As far as the UK’s key cities are concerned, property prices grew by 6.4% in the year to February 2017. This may be down by 7.8% across the country but the average is being hampered by a major slowdown in London’s growth figures.

With the capital seeing a decline in property growth; the leading UK property markets can now be found within the regional cities across the nation. Manchester is leading the way at 8.8% where London’s annual growth has tumbled to 5.6% and fallen to tenth in the list of the top 20 cities for property growth.

Aside of Manchester, more strong growth has been noted in areas such as Portsmouth (8.1%), Bristol (8%), Glasgow (7.7%) and Birmingham at 7.4% alongside its Midland neighbour Leicester at 7.2%. Sadly, Aberdeen is a lonely figure as the only city to see decline in the UK with worrying figures of 5.9% year on year.

The overall impression is that affordability remains a major issue for the growth rates in the South of England. Growth has been stimulated in Manchester by a strong supply/demand balance in favour of strong demand – cities in the South cannot measure up to this level of transaction demand despite growing supply levels.

The least affordable cities in the UK have experienced a tumultuous time over the last three years as the turnover of property has been relatively flat and, in some instances, falling. Brexit and lowered investment demand has pushed affordability to its limits in the South and recovery seems a long way off.

Whereas, in the more regional cities of the UK, affordability is becoming less of an issue as the housing market begins to recover in its earliest stages for many areas. Lowered prices are seeing transaction numbers increase and the burgeoning demand is slimming property stock down its bare bones – increased demand against low supply will always push prices up.

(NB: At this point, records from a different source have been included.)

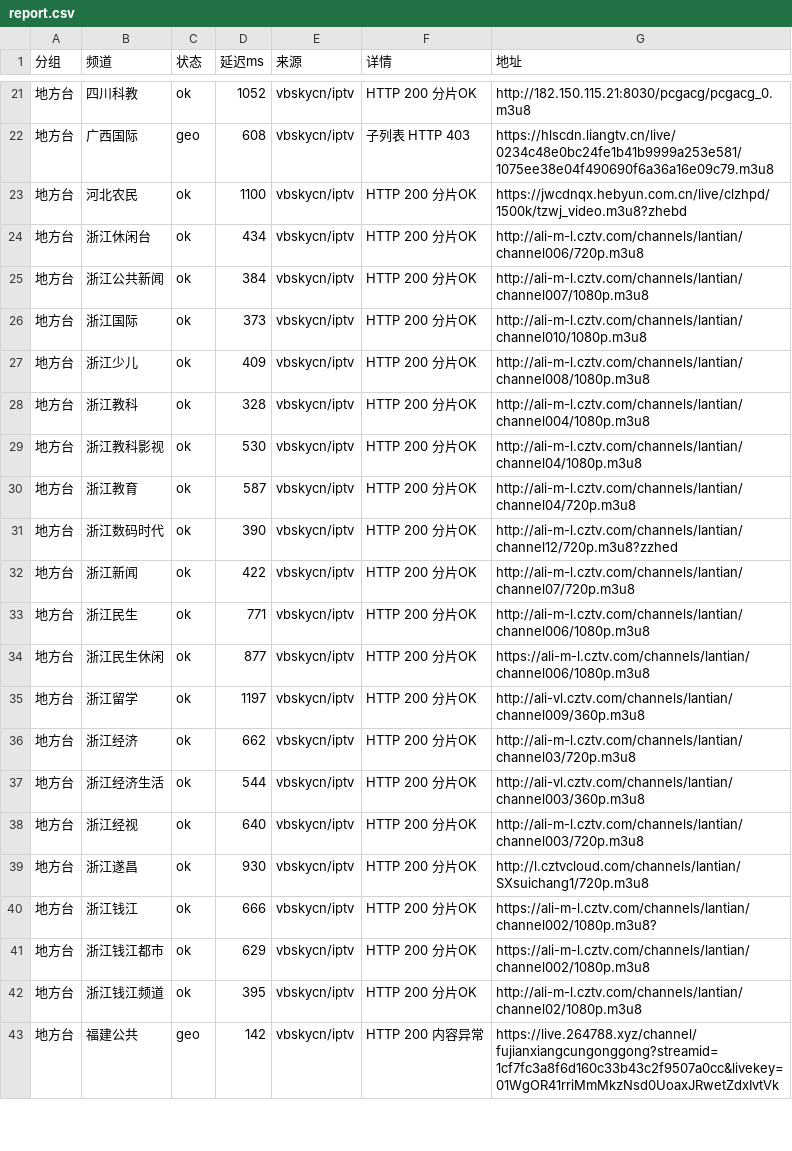
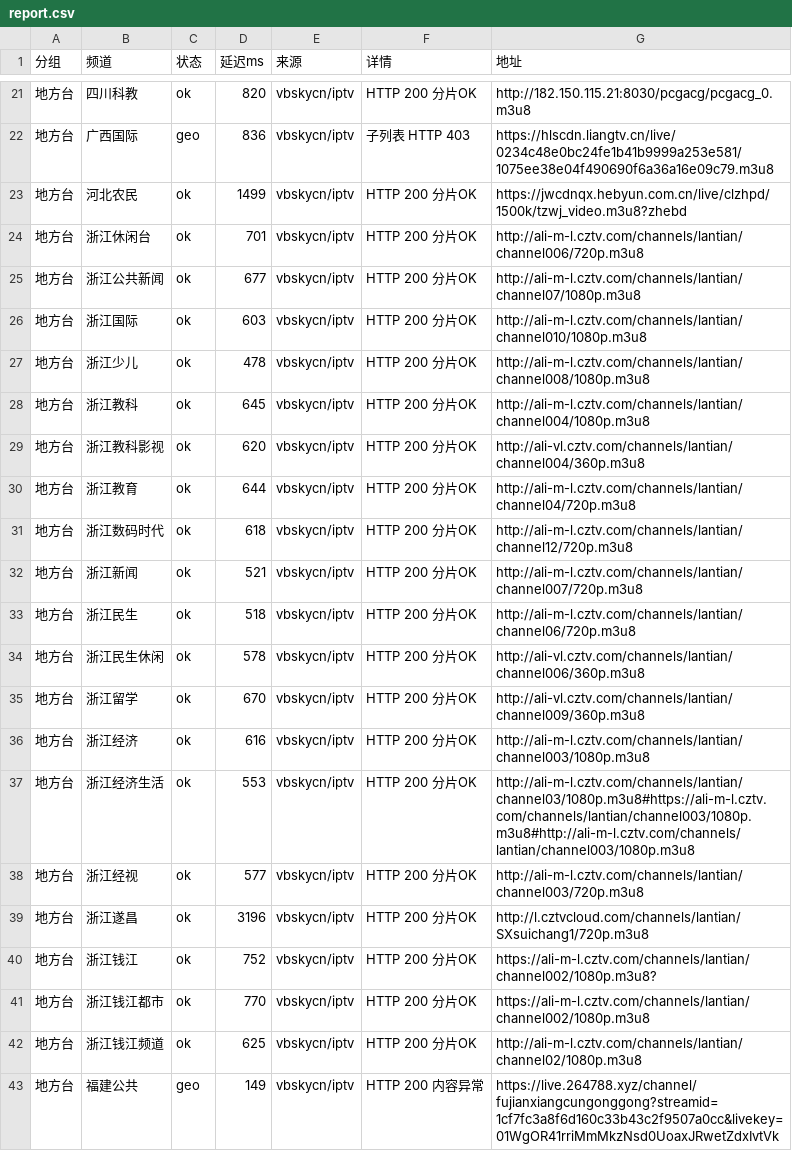
Before and after one commit to coollightxp/live-tv, a CSV file: report.csv, drawn as a sheet; only a part is shown, gaps mark what is left out; the diff covers the shown part only.

```diff
--- a/report.csv
+++ b/report.csv
@@ -21,23 +21,23 @@
-地方台,四川科教,ok,1052,vbskycn/iptv,HTTP 200 分片OK,http://182.150.115.21:8030/pcgacg/pcgacg_0.m3u8
-地方台,广西国际,geo,608,vbskycn/iptv,子列表 HTTP 403,https://hlscdn.liangtv.cn/live/0234c48e0bc24fe1b41b9999a253e581/1075ee38e04f490690f6a36a16e09c79.m3u8
-地方台,河北农民,ok,1100,vbskycn/iptv,HTTP 200 分片OK,https://jwcdnqx.hebyun.com.cn/live/clzhpd/1500k/tzwj_video.m3u8?zhebd
-地方台,浙江休闲台,ok,434,vbskycn/iptv,HTTP 200 分片OK,http://ali-m-l.cztv.com/channels/lantian/channel006/720p.m3u8
-地方台,浙江公共新闻,ok,384,vbskycn/iptv,HTTP 200 分片OK,http://ali-m-l.cztv.com/channels/lantian/channel007/1080p.m3u8
-地方台,浙江国际,ok,373,vbskycn/iptv,HTTP 200 分片OK,http://ali-m-l.cztv.com/channels/lantian/channel010/1080p.m3u8
-地方台,浙江少儿,ok,409,vbskycn/iptv,HTTP 200 分片OK,http://ali-m-l.cztv.com/channels/lantian/channel008/1080p.m3u8
-地方台,浙江教科,ok,328,vbskycn/iptv,HTTP 200 分片OK,http://ali-m-l.cztv.com/channels/lantian/channel004/1080p.m3u8
-地方台,浙江教科影视,ok,530,vbskycn/iptv,HTTP 200 分片OK,http://ali-m-l.cztv.com/channels/lantian/channel04/1080p.m3u8
-地方台,浙江教育,ok,587,vbskycn/iptv,HTTP 200 分片OK,http://ali-m-l.cztv.com/channels/lantian/channel04/720p.m3u8
-地方台,浙江数码时代,ok,390,vbskycn/iptv,HTTP 200 分片OK,http://ali-m-l.cztv.com/channels/lantian/channel12/720p.m3u8?zzhed
-地方台,浙江新闻,ok,422,vbskycn/iptv,HTTP 200 分片OK,http://ali-m-l.cztv.com/channels/lantian/channel07/720p.m3u8
-地方台,浙江民生,ok,771,vbskycn/iptv,HTTP 200 分片OK,http://ali-m-l.cztv.com/channels/lantian/channel006/1080p.m3u8
-地方台,浙江民生休闲,ok,877,vbskycn/iptv,HTTP 200 分片OK,https://ali-m-l.cztv.com/channels/lantian/channel006/1080p.m3u8
-地方台,浙江留学,ok,1197,vbskycn/iptv,HTTP 200 分片OK,http://ali-vl.cztv.com/channels/lantian/channel009/360p.m3u8
-地方台,浙江经济,ok,662,vbskycn/iptv,HTTP 200 分片OK,http://ali-m-l.cztv.com/channels/lantian/channel03/720p.m3u8
-地方台,浙江经济生活,ok,544,vbskycn/iptv,HTTP 200 分片OK,http://ali-vl.cztv.com/channels/lantian/channel003/360p.m3u8
-地方台,浙江经视,ok,640,vbskycn/iptv,HTTP 200 分片OK,http://ali-m-l.cztv.com/channels/lantian/channel003/720p.m3u8
-地方台,浙江遂昌,ok,930,vbskycn/iptv,HTTP 200 分片OK,http://l.cztvcloud.com/channels/lantian/SXsuichang1/720p.m3u8
-地方台,浙江钱江,ok,666,vbskycn/iptv,HTTP 200 分片OK,https://ali-m-l.cztv.com/channels/lantian/channel002/1080p.m3u8?
-地方台,浙江钱江都市,ok,629,vbskycn/iptv,HTTP 200 分片OK,https://ali-m-l.cztv.com/channels/lantian/channel002/1080p.m3u8
-地方台,浙江钱江频道,ok,395,vbskycn/iptv,HTTP 200 分片OK,http://ali-m-l.cztv.com/channels/lantian/channel02/1080p.m3u8
-地方台,福建公共,geo,142,vbskycn/iptv,HTTP 200 内容异常,https://live.264788.xyz/channel/fujianxiangcungonggong?streamid=1cf7fc3a8f6d160c33b43c2f9507a0cc&livekey=01WgOR41rriMmMkzNsd0UoaxJRwetZdxIvtVk
+地方台,四川科教,ok,820,vbskycn/iptv,HTTP 200 分片OK,http://182.150.115.21:8030/pcgacg/pcgacg_0.m3u8
+地方台,广西国际,geo,836,vbskycn/iptv,子列表 HTTP 403,https://hlscdn.liangtv.cn/live/0234c48e0bc24fe1b41b9999a253e581/1075ee38e04f490690f6a36a16e09c79.m3u8
+地方台,河北农民,ok,1499,vbskycn/iptv,HTTP 200 分片OK,https://jwcdnqx.hebyun.com.cn/live/clzhpd/1500k/tzwj_video.m3u8?zhebd
+地方台,浙江休闲台,ok,701,vbskycn/iptv,HTTP 200 分片OK,http://ali-m-l.cztv.com/channels/lantian/channel006/720p.m3u8
+地方台,浙江公共新闻,ok,677,vbskycn/iptv,HTTP 200 分片OK,http://ali-m-l.cztv.com/channels/lantian/channel07/1080p.m3u8
+地方台,浙江国际,ok,603,vbskycn/iptv,HTTP 200 分片OK,http://ali-m-l.cztv.com/channels/lantian/channel010/1080p.m3u8
+地方台,浙江少儿,ok,478,vbskycn/iptv,HTTP 200 分片OK,http://ali-m-l.cztv.com/channels/lantian/channel008/1080p.m3u8
+地方台,浙江教科,ok,645,vbskycn/iptv,HTTP 200 分片OK,http://ali-m-l.cztv.com/channels/lantian/channel004/1080p.m3u8
+地方台,浙江教科影视,ok,620,vbskycn/iptv,HTTP 200 分片OK,http://ali-vl.cztv.com/channels/lantian/channel004/360p.m3u8
+地方台,浙江教育,ok,644,vbskycn/iptv,HTTP 200 分片OK,http://ali-m-l.cztv.com/channels/lantian/channel04/720p.m3u8
+地方台,浙江数码时代,ok,618,vbskycn/iptv,HTTP 200 分片OK,http://ali-m-l.cztv.com/channels/lantian/channel12/720p.m3u8
+地方台,浙江新闻,ok,521,vbskycn/iptv,HTTP 200 分片OK,http://ali-m-l.cztv.com/channels/lantian/channel007/720p.m3u8
+地方台,浙江民生,ok,518,vbskycn/iptv,HTTP 200 分片OK,http://ali-m-l.cztv.com/channels/lantian/channel06/720p.m3u8
+地方台,浙江民生休闲,ok,578,vbskycn/iptv,HTTP 200 分片OK,http://ali-vl.cztv.com/channels/lantian/channel006/360p.m3u8
+地方台,浙江留学,ok,670,vbskycn/iptv,HTTP 200 分片OK,http://ali-vl.cztv.com/channels/lantian/channel009/360p.m3u8
+地方台,浙江经济,ok,616,vbskycn/iptv,HTTP 200 分片OK,http://ali-m-l.cztv.com/channels/lantian/channel003/1080p.m3u8
+地方台,浙江经济生活,ok,553,vbskycn/iptv,HTTP 200 分片OK,http://ali-m-l.cztv.com/channels/lantian/channel03/1080p.m3u8#https://ali-m-l.cztv.com/channels/lantian/channel003/1080p.m3u8#http://ali-m-l.cztv.com/channels/lantian/channel003/1080p.m3u8
+地方台,浙江经视,ok,577,vbskycn/iptv,HTTP 200 分片OK,http://ali-m-l.cztv.com/channels/lantian/channel003/720p.m3u8
+地方台,浙江遂昌,ok,3196,vbskycn/iptv,HTTP 200 分片OK,http://l.cztvcloud.com/channels/lantian/SXsuichang1/720p.m3u8
+地方台,浙江钱江,ok,752,vbskycn/iptv,HTTP 200 分片OK,https://ali-m-l.cztv.com/channels/lantian/channel002/1080p.m3u8?
+地方台,浙江钱江都市,ok,770,vbskycn/iptv,HTTP 200 分片OK,https://ali-m-l.cztv.com/channels/lantian/channel002/1080p.m3u8
+地方台,浙江钱江频道,ok,625,vbskycn/iptv,HTTP 200 分片OK,http://ali-m-l.cztv.com/channels/lantian/channel02/1080p.m3u8
+地方台,福建公共,geo,149,vbskycn/iptv,HTTP 200 内容异常,https://live.264788.xyz/channel/fujianxiangcungonggong?streamid=1cf7fc3a8f6d160c33b43c2f9507a0cc&livekey=01WgOR41rriMmMkzNsd0UoaxJRwetZdxIvtVk
```
Also changed, not shown: 59 edited cells elsewhere in this file, 3 other files.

As an average; price growth is expected to remain relatively flat across 2017 and the number of transactions will no doubt stagnate in tandem due to a market flooded with less expensive property but no buyers as such.

The higher valued cities in the UK will likely see sales volumes decline by around 5% over the year and this will have a direct impact on the national average given the weight of impression they carry on the figures.

Growth is also expected to slow in the regional cities as the market regulates itself in terms of price and demand. At present, prices and buyers are at their lowest and most populous which will see growth in terms of sales but prices will slowly decline in these bountiful markets.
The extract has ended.